GOSHEN — Two vacant Goshen houses were found unsafe for human habitation and ordered to be demolished during a meeting of the Goshen Board of Public Works and Safety Monday afternoon.
Monday’s hearings involved houses at 414 River Ave. and 216 S. 27th St., both of which are owned by local landlord Ronald Davidhizar.
Both homes had actually been deemed unsafe and targeted for demolition during the board’s June 17 meeting, though board members at the time ultimately decided to give Davidhizar 60 days to either demolish the homes himself or come up with a solid plan for bringing them up to code in a timely fashion.
But according to Travis Eash, a code enforcement officer with the city, very little work on the River Avenue property had been completed as of Monday’s meeting, and virtually no work had been done on the 27th Street property.
414 RIVER AVE.
Speaking specifically to the River Avenue property, Eash noted that nine of the property’s 10 safety violations originally outlined during the board’s June 17 meeting remained unfixed as of Monday’s hearing, and no plan for bringing the home up to code had been provided.
“From the last time this came to the board, he was given 60 days to either demolish or to come up with a plan.
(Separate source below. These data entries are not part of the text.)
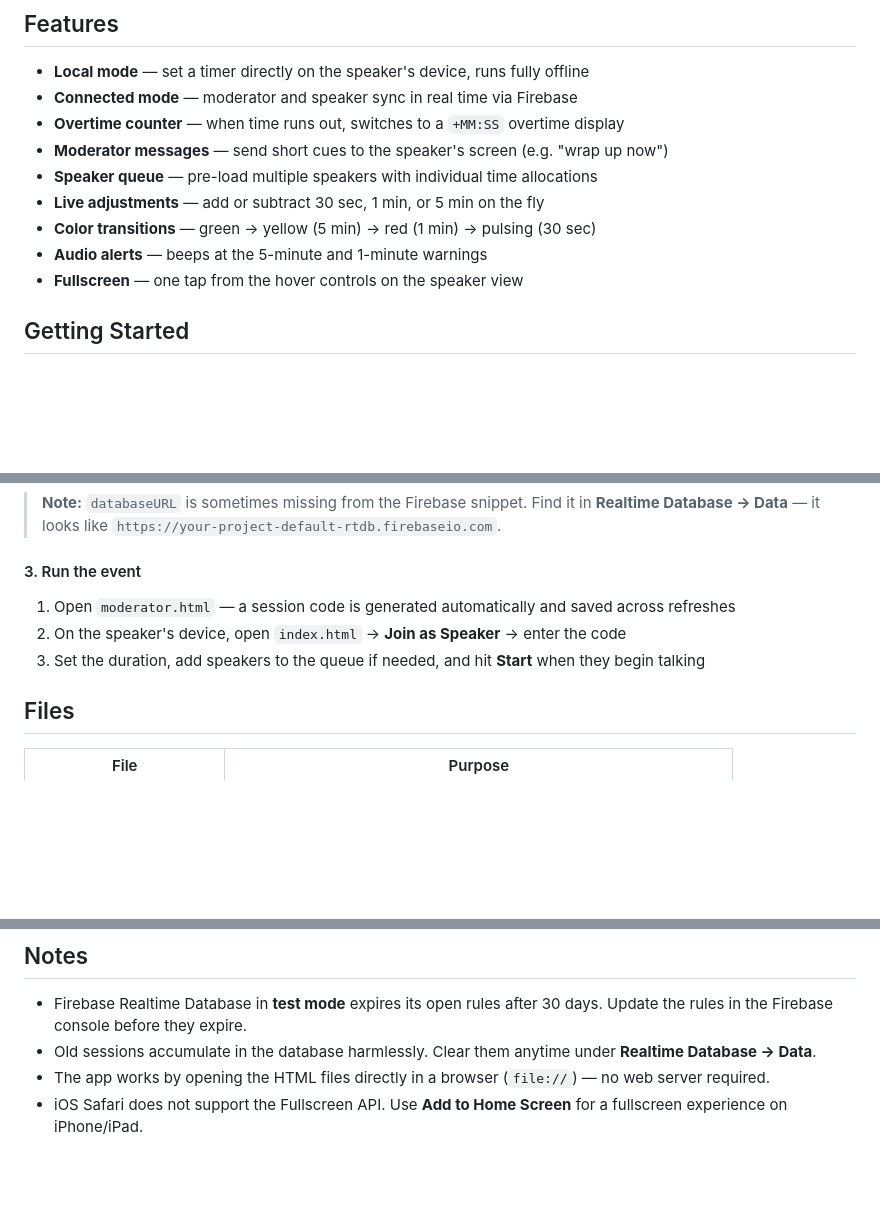
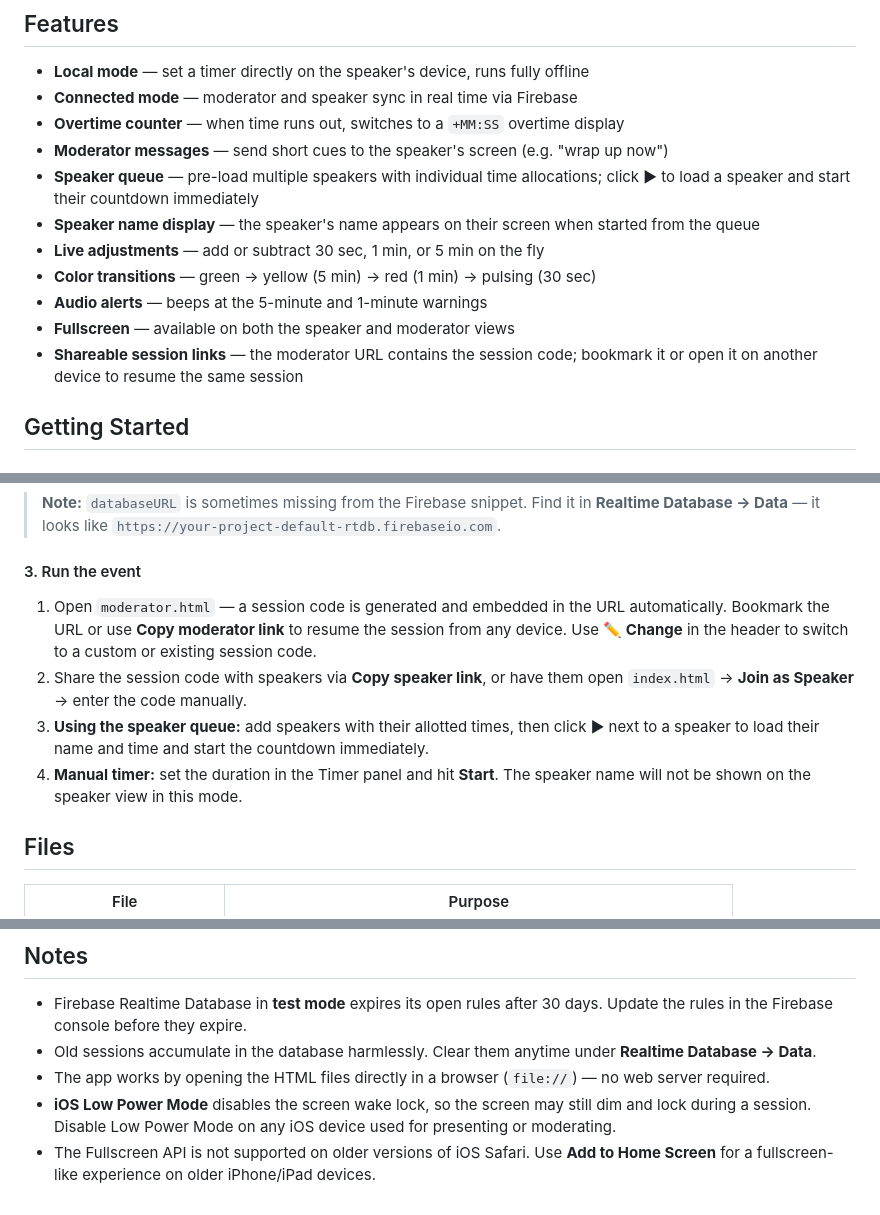
Before and after one commit to steventine/speaker-timer, a Markdown page: README.md, 3 parts joined by grey strips. Drawn GitHub-style; blank space fills up the shorter version.

```diff
--- a/README.md
+++ b/README.md
@@ -8,11 +8,13 @@ A real-time countdown clock for live events. The moderator controls the timer fr
 - **Connected mode** — moderator and speaker sync in real time via Firebase
 - **Overtime counter** — when time runs out, switches to a `+MM:SS` overtime display
 - **Moderator messages** — send short cues to the speaker's screen (e.g. "wrap up now")
-- **Speaker queue** — pre-load multiple speakers with individual time allocations
+- **Speaker queue** — pre-load multiple speakers with individual time allocations; click ▶ to load a speaker and start their countdown immediately
+- **Speaker name display** — the speaker's name appears on their screen when started from the queue
 - **Live adjustments** — add or subtract 30 sec, 1 min, or 5 min on the fly
 - **Color transitions** — green → yellow (5 min) → red (1 min) → pulsing (30 sec)
 - **Audio alerts** — beeps at the 5-minute and 1-minute warnings
-- **Fullscreen** — one tap from the hover controls on the speaker view
+- **Fullscreen** — available on both the speaker and moderator views
+- **Shareable session links** — the moderator URL contains the session code; bookmark it or open it on another device to resume the same session
 
 ## Getting Started
 
@@ -55,9 +57,10 @@ const FIREBASE_CONFIG = {
 
 #### 3. Run the event
 
-1. Open `moderator.html` — a session code is generated automatically and saved across refreshes
-2. On the speaker's device, open `index.html` → **Join as Speaker** → enter the code
-3. Set the duration, add speakers to the queue if needed, and hit **Start** when they begin talking
+1. Open `moderator.html` — a session code is generated and embedded in the URL automatically. Bookmark the URL or use **Copy moderator link** to resume the session from any device. Use **✏️ Change** in the header to switch to a custom or existing session code.
+2. Share the session code with speakers via **Copy speaker link**, or have them open `index.html` → **Join as Speaker** → enter the code manually.
+3. **Using the speaker queue:** add speakers with their allotted times, then click ▶ next to a speaker to load their name and time and start the countdown immediately.
+4. **Manual timer:** set the duration in the Timer panel and hit **Start**. The speaker name will not be shown on the speaker view in this mode.
 
 ## Files
 
@@ -76,4 +79,5 @@ const FIREBASE_CONFIG = {
 - Firebase Realtime Database in **test mode** expires its open rules after 30 days. Update the rules in the Firebase console before they expire.
 - Old sessions accumulate in the database harmlessly. Clear them anytime under **Realtime Database → Data**.
 - The app works by opening the HTML files directly in a browser (`file://`) — no web server required.
-- iOS Safari does not support the Fullscreen API. Use **Add to Home Screen** for a fullscreen experience on iPhone/iPad.
+- **iOS Low Power Mode** disables the screen wake lock, so the screen may still dim and lock during a session. Disable Low Power Mode on any iOS device used for presenting or moderating.
+- The Fullscreen API is not supported on older versions of iOS Safari. Use **Add to Home Screen** for a fullscreen-like experience on older iPhone/iPad devices.
```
He really did neither,” Eash said. “He just started working ... like he has done several times before.”
A sampling of the many safety violations referenced by Eash at the River Avenue home included: electrical wires that have been removed or cut off, creating a fire hazard; light fixtures that are loose and hanging, creating a fire hazard; foundation walls that are caving in, causing a reasonable risk of collapse; lack of an operating furnace; pealing paint and damaged ceilings in all rooms; and nearly all windows either broken or missing.
The only safety violation listed as having been fixed by Monday’s meeting was the securing of the property’s rear back door.
OUT OF TIME
Speaking to the board Monday, Davidhizar indicated he had begun working to repair the River Avenue home over the past week, and as such wished to request a continuation of several weeks in order to allow more time to bring the home into substantial compliance with the city’s Neighborhood Preservation Ordinance.
That request did not sit well with the three-member board.
“I’m very hesitant to do that,” Goshen Mayor Jeremy Stutsman, who also serves as a member of the board, said of Davidhizar’s request for more time. “I listened to the recording of our (June 17) meeting before I came to the meeting here, and we were very specific in our motion that we were offering that it be demolished within 60 days unless he brought us back a plan that we approved before the 60-day mark. That 60-day mark is come and gone.”
Stutsman also expressed exacerbation with what he considered Davidhizar’s tendency to wait until the very last minute to begin repairs on his properties that are set for review by the board, with the express purpose of earning additional work time for said properties.
“It seems like the city is always having to push to get a property that is absolutely run down fixed up, and it’s always at the last minute that you start working on them. More time is given, and then the couple I’ve been part of, and a couple I know about before that, when the time limit was up, there was more time asked for because you were so close, but not done,” Stutsman said of the issue. “I just think at some point we’ve got to find a better way to work together, and I don’t know what that is, other than we gave you 60 days, asked for a plan, that hasn’t been completed, hasn’t been done, and stick with our original order. I do not feel comfortable doing anything other than following through with what we started 60 days ago. I think the neighbors and the neighborhood deserve better.”
Matthew Lind, a resident whose home at 407 N. First St. is located just south of Davidhizar’s River Avenue property, expressed a similar sentiment in advocating that a time extension for the property be denied.
“I guess my only reminder, and you’ve basically said it yourself, is that you had out there that there was a vote you made that within 60 days Mr. Davidhizar would have presented a plan to you guys stating what he was going to do, and the steps he was going to take. And I think all of us here understand that that has not been done,” Lind told the board. “The consequences were out there for him as to what would happen if that was not there, if that hadn’t been given. I agree with the idea that at some point ... we get some backbone and start acting so that people understand that when you say something, it’s something you mean. I just think that, as far as I’m concerned, it’s time for the city to stand up and say ‘Enough is enough.’”
In the end, the board’s members agreed, and motions were put forward and approved to acknowledge that, one, the River Avenue home remains unsafe for human habitation, and two, that it be demolished either by city workers or through the use of an outside agency.
216 S. 27TH ST.
Also, board members were informed by Eash that no work on Davidhizar’s South 27th Street property had been completed as of Monday’s meeting, and demolition of the property was recommended.
A sampling of safety violations previously identified at the home included: electrical wires that have been removed from the ceiling and basement walls, creating a fire hazard; light fixtures that are hanging loose or that have been removed entirely, creating a fire hazard; multiple doors of the house that are unsecured; rotted wooden lap siding; and numerous broken windows and doors.
As with the home at 414 River Ave., board members voted to acknowledge that the South 27th Street home remains unsafe for human habitation and approved a demolition order for the property.